**Source data**
▬▬▬

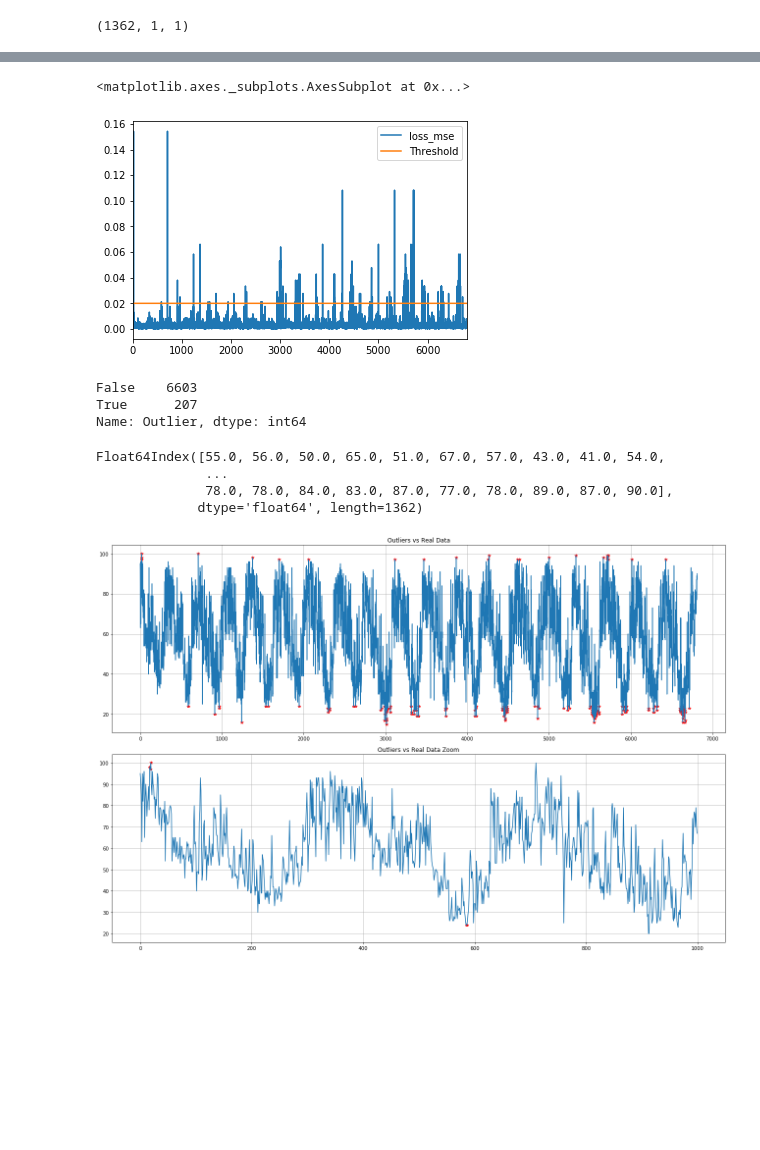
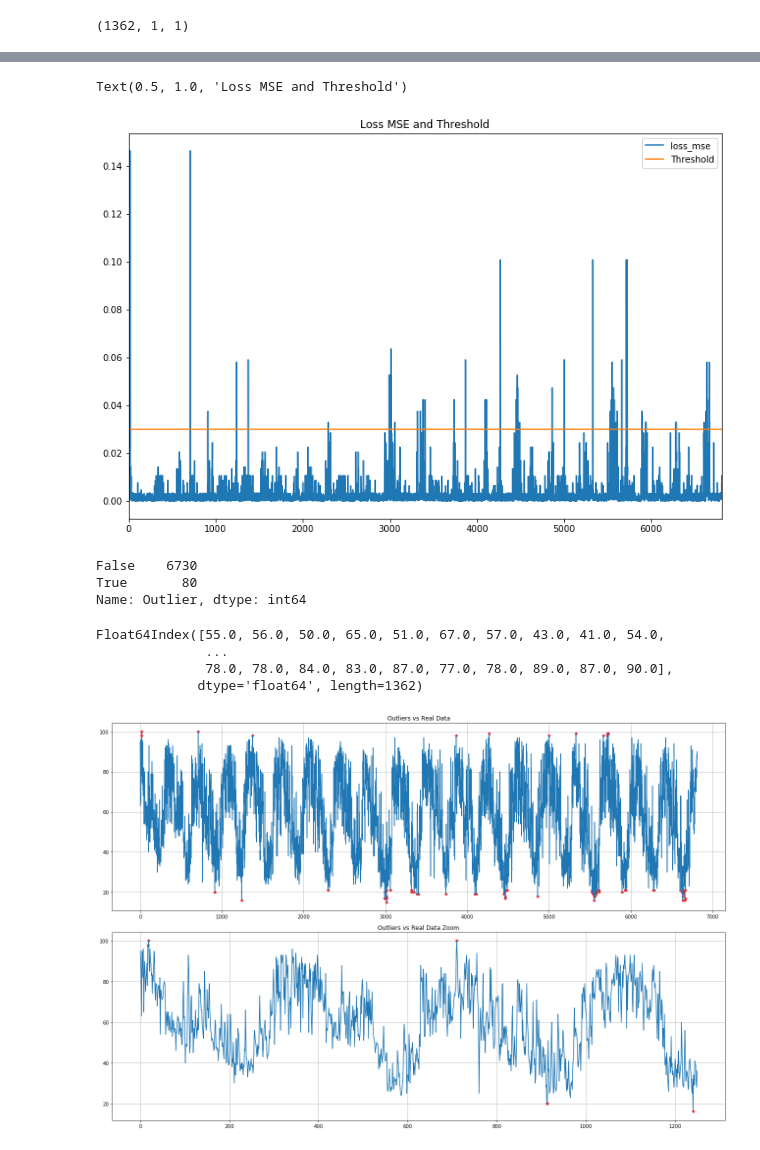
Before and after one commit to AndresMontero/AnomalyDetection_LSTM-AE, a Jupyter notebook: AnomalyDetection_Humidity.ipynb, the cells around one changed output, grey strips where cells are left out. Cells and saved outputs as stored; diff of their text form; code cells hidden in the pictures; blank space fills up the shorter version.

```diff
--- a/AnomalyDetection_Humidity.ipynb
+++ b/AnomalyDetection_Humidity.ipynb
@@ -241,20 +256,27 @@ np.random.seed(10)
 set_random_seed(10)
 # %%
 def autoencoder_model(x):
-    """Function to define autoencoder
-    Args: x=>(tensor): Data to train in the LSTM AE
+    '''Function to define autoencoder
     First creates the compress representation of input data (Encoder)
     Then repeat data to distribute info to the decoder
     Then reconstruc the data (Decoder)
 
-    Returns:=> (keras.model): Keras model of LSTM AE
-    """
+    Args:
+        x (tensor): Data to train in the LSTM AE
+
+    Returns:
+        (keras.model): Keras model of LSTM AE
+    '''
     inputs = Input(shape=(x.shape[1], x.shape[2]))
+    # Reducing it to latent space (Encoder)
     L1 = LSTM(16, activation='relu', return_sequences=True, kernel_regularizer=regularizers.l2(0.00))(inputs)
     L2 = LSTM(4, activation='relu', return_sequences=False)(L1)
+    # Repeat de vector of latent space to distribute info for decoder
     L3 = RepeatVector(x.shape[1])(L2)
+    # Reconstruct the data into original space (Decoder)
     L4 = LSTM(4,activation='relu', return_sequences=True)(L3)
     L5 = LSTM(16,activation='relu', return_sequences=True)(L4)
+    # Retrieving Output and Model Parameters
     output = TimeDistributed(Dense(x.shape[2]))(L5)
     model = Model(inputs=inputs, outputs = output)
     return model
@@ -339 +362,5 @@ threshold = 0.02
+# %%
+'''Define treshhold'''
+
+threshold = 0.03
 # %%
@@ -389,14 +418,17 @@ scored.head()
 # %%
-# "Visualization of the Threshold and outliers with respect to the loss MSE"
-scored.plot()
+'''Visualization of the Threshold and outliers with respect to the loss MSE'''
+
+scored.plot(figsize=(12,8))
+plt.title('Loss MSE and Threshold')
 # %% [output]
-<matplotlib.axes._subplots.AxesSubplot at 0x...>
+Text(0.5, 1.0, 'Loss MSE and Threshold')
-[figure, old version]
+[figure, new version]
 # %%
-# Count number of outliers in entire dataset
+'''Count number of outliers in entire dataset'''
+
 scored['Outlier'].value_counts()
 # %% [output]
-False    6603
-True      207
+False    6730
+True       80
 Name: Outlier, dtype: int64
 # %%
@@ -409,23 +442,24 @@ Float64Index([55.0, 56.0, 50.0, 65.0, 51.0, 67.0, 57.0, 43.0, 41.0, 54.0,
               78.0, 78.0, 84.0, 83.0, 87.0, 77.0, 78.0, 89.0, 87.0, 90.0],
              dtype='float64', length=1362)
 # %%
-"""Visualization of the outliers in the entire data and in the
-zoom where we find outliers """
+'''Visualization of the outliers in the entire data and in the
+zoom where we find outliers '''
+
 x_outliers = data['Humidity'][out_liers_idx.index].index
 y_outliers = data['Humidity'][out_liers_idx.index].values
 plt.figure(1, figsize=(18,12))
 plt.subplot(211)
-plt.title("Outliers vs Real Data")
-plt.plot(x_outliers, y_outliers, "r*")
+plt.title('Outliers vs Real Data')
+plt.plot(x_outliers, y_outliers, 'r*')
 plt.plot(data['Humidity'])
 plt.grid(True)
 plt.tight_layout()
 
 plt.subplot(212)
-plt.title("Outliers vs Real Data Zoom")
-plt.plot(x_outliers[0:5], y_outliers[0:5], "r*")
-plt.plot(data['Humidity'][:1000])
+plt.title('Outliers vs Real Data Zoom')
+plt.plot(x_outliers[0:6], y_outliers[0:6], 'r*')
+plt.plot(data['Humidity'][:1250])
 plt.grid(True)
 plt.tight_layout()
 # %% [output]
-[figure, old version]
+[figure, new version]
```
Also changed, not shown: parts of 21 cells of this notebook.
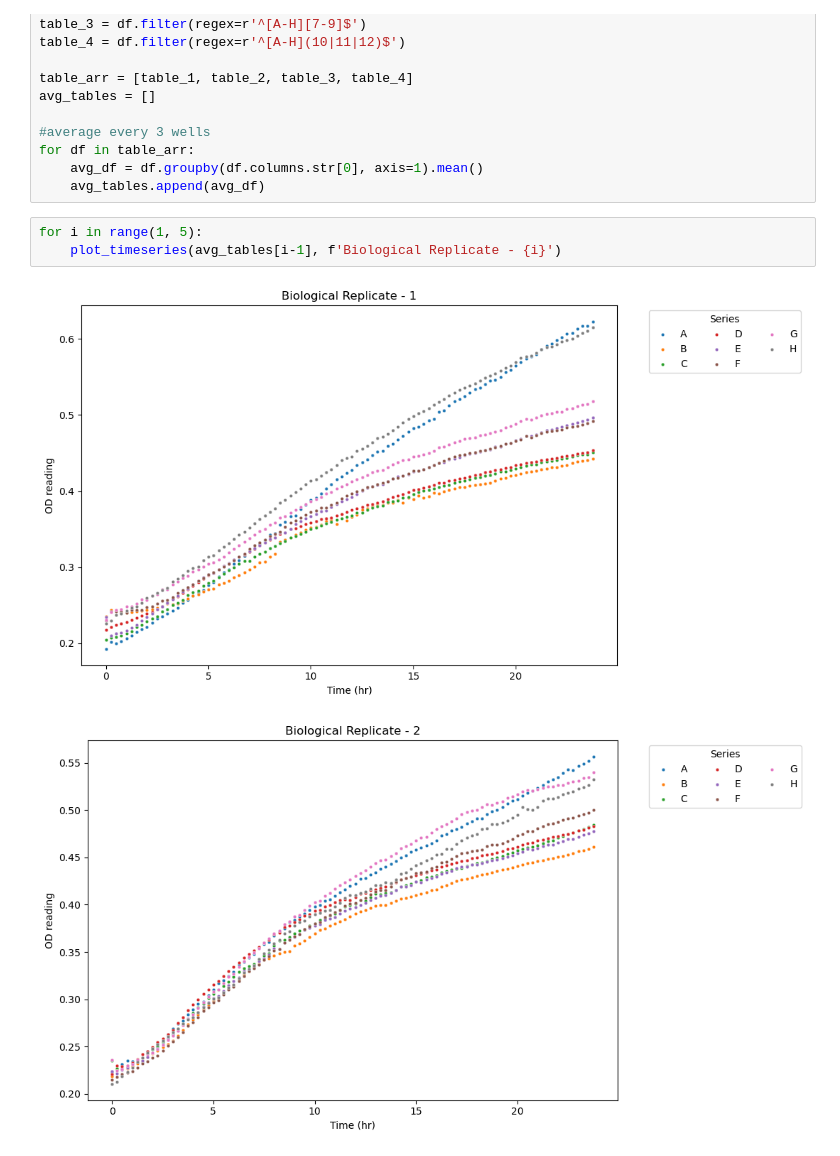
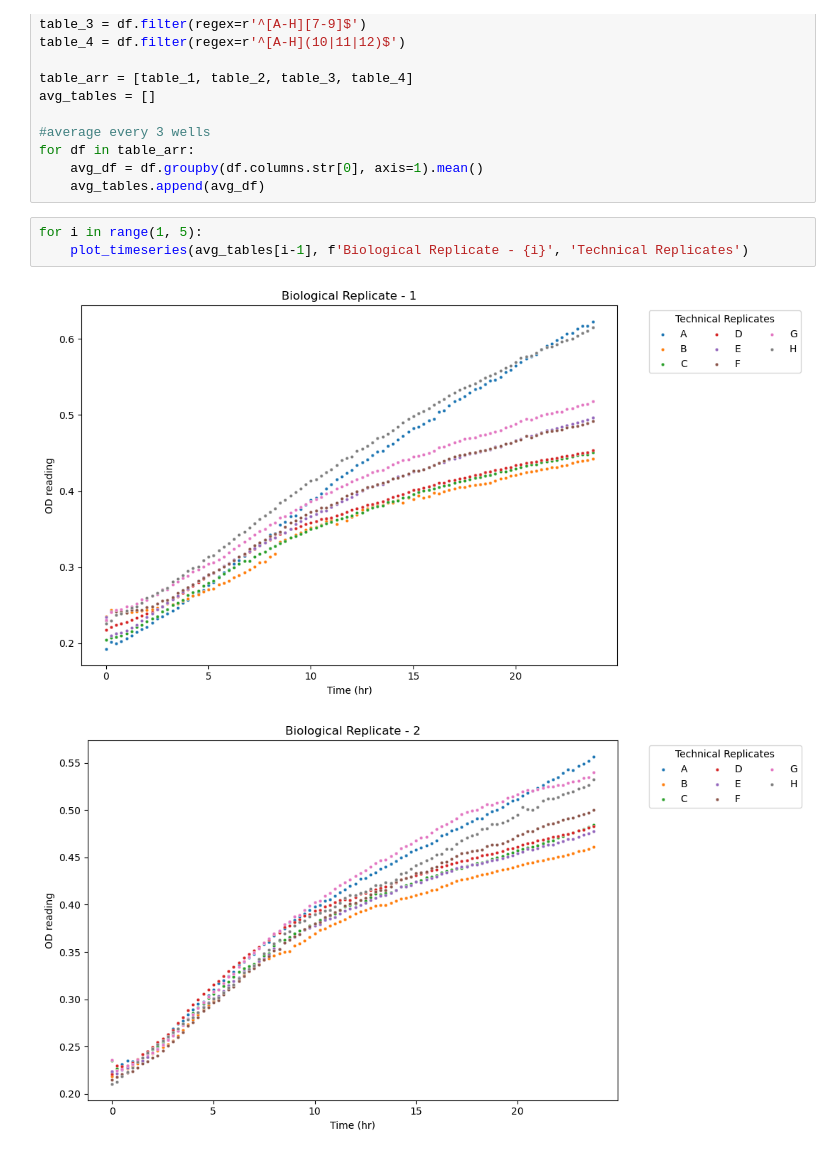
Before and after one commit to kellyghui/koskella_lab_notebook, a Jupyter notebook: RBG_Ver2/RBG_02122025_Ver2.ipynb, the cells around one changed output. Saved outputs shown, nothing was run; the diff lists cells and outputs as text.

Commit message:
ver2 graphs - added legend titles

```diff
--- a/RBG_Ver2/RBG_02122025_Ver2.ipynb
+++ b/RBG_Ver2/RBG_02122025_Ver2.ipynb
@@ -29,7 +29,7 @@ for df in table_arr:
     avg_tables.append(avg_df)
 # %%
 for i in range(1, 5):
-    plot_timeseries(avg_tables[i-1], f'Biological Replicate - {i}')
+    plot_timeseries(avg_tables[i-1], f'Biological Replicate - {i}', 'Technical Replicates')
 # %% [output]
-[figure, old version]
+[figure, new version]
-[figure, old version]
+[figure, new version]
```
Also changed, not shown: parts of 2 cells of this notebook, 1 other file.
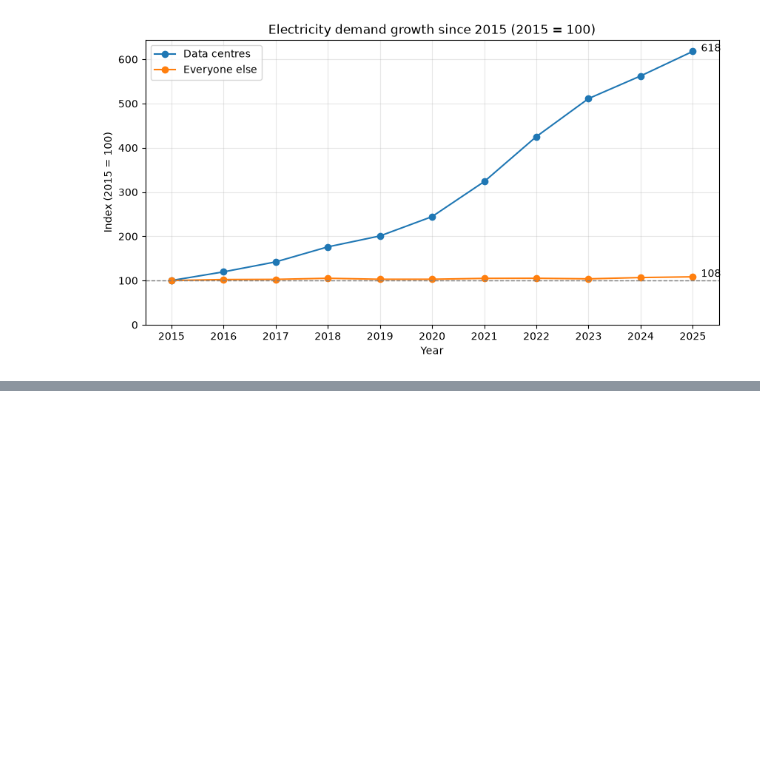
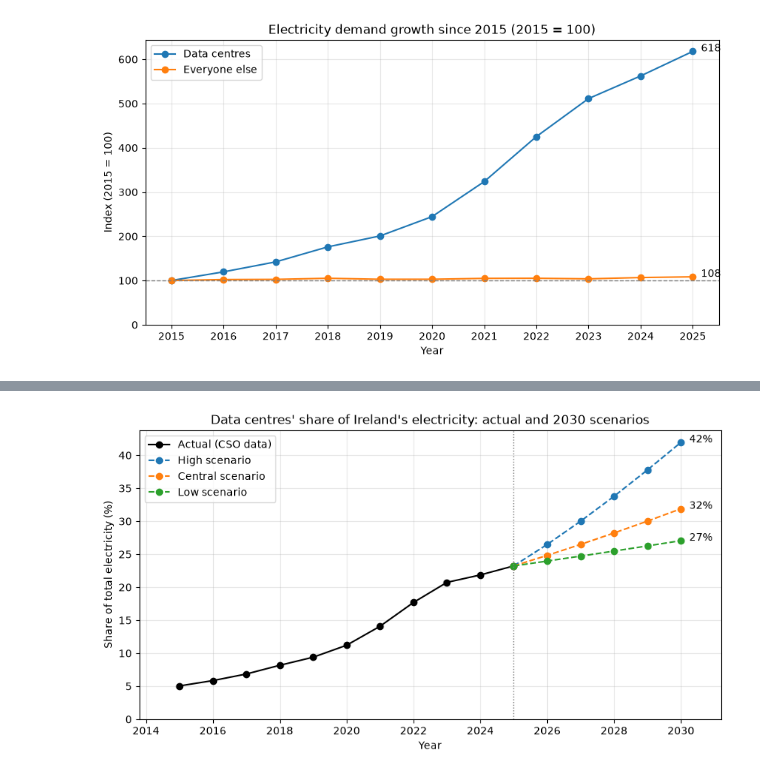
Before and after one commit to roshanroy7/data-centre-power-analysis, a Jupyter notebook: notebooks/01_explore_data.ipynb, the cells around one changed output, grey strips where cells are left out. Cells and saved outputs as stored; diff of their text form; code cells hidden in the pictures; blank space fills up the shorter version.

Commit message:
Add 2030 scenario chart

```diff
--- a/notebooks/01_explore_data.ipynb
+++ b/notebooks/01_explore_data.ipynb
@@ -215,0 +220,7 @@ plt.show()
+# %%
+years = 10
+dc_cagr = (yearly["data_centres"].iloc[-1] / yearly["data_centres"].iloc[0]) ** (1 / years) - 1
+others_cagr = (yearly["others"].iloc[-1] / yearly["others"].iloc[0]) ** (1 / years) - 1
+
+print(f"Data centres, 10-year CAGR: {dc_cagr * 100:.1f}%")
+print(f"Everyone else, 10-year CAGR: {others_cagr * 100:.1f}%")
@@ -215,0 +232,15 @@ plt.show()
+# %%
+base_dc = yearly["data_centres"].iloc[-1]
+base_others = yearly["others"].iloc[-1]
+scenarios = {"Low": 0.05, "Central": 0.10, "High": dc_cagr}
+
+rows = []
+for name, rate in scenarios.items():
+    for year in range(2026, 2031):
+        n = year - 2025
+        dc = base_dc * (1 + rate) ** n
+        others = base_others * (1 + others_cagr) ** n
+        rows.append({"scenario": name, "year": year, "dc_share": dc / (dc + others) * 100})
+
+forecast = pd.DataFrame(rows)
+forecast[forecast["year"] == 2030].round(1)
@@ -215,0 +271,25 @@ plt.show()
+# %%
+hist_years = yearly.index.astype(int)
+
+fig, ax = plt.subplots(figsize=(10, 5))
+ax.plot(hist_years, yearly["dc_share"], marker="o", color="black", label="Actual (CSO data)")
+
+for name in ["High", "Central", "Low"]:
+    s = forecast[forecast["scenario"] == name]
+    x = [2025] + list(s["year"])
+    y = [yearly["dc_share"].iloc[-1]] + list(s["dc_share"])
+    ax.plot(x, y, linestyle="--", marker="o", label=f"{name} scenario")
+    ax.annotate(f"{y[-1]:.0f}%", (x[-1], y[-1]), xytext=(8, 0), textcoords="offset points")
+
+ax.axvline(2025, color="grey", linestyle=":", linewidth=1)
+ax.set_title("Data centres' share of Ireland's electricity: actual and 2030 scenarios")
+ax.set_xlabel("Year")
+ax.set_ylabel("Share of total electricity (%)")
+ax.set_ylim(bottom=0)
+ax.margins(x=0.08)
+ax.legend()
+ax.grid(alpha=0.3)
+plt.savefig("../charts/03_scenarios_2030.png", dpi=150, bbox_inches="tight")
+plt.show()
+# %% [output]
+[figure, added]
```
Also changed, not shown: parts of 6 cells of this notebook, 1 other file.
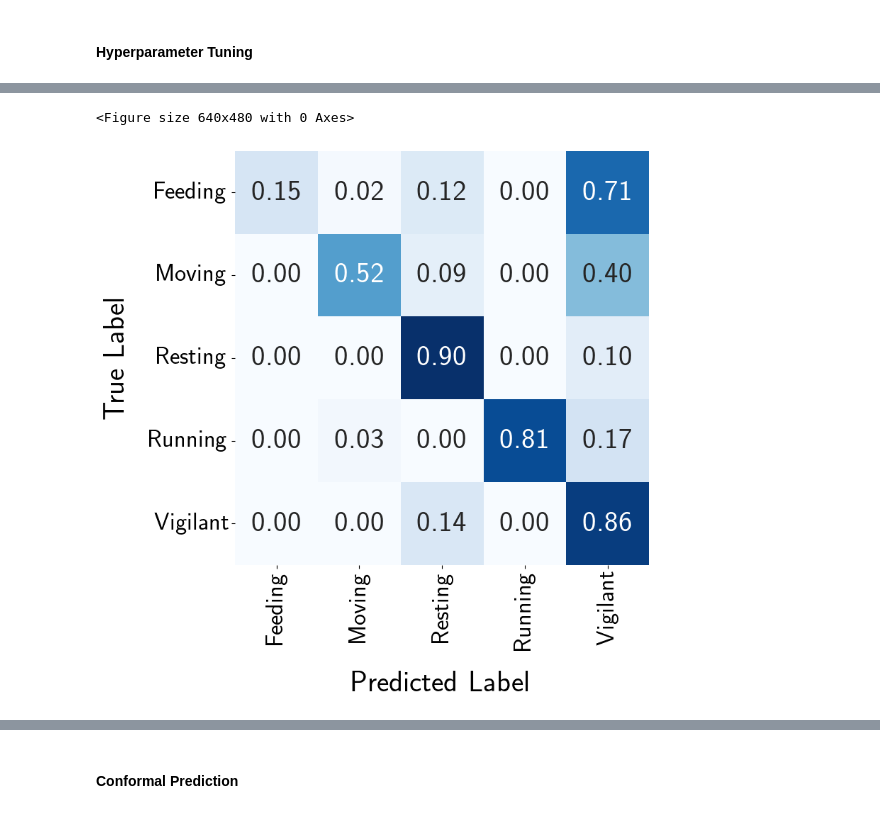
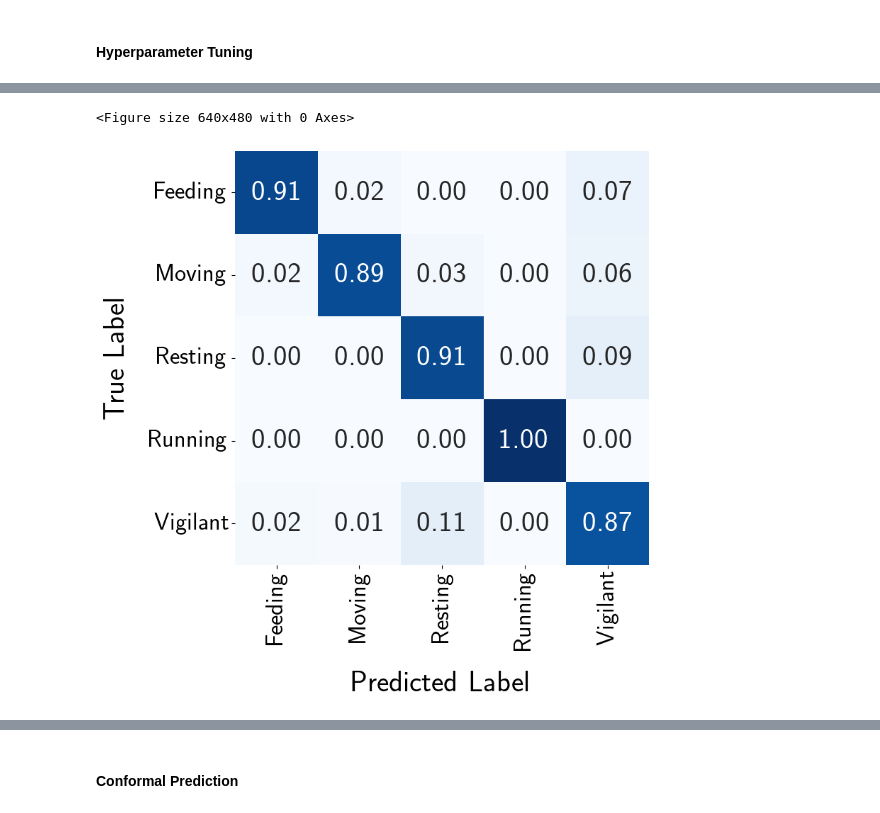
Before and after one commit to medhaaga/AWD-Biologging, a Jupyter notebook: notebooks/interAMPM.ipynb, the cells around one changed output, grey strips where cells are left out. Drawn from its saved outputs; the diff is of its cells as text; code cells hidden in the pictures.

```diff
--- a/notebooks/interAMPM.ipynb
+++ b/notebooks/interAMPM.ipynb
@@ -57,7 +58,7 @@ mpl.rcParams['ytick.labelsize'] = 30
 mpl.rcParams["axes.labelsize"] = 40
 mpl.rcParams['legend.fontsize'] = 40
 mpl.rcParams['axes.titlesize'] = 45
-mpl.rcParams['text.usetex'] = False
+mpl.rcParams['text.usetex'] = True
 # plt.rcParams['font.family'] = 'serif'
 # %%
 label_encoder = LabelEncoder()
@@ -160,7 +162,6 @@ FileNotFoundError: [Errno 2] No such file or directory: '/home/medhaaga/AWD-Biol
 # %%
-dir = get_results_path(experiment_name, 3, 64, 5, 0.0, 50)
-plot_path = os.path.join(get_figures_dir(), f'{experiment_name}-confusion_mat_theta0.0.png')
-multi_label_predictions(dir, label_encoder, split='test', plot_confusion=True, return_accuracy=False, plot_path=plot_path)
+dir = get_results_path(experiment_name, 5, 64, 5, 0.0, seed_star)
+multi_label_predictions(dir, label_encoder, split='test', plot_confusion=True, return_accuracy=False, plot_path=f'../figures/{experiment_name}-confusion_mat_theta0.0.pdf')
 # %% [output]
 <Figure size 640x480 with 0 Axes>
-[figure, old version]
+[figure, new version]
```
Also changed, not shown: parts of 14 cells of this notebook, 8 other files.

▬▬▬

If a line in the material contains "True", show it.

**Answer box**
     L1 = LSTM(16, activation='relu', return_sequences=True, kernel_regularizer=regularizers.l2(0.00))(inputs)
     L4 = LSTM(4,activation='relu', return_sequences=True)(L3)
     L5 = LSTM(16,activation='relu', return_sequences=True)(L4)
-True      207
+True       80
 plt.grid(True)
 plt.grid(True)
+mpl.rcParams['text.usetex'] = True
-multi_label_predictions(dir, label_encoder, split='test', plot_confusion=True, return_accuracy=False, plot_path=plot_path)
+multi_label_predictions(dir, label_encoder, split='test', plot_confusion=True, return_accuracy=False, plot_path=f'../figures/{experiment_name}-confusion_mat_theta0.0.pdf')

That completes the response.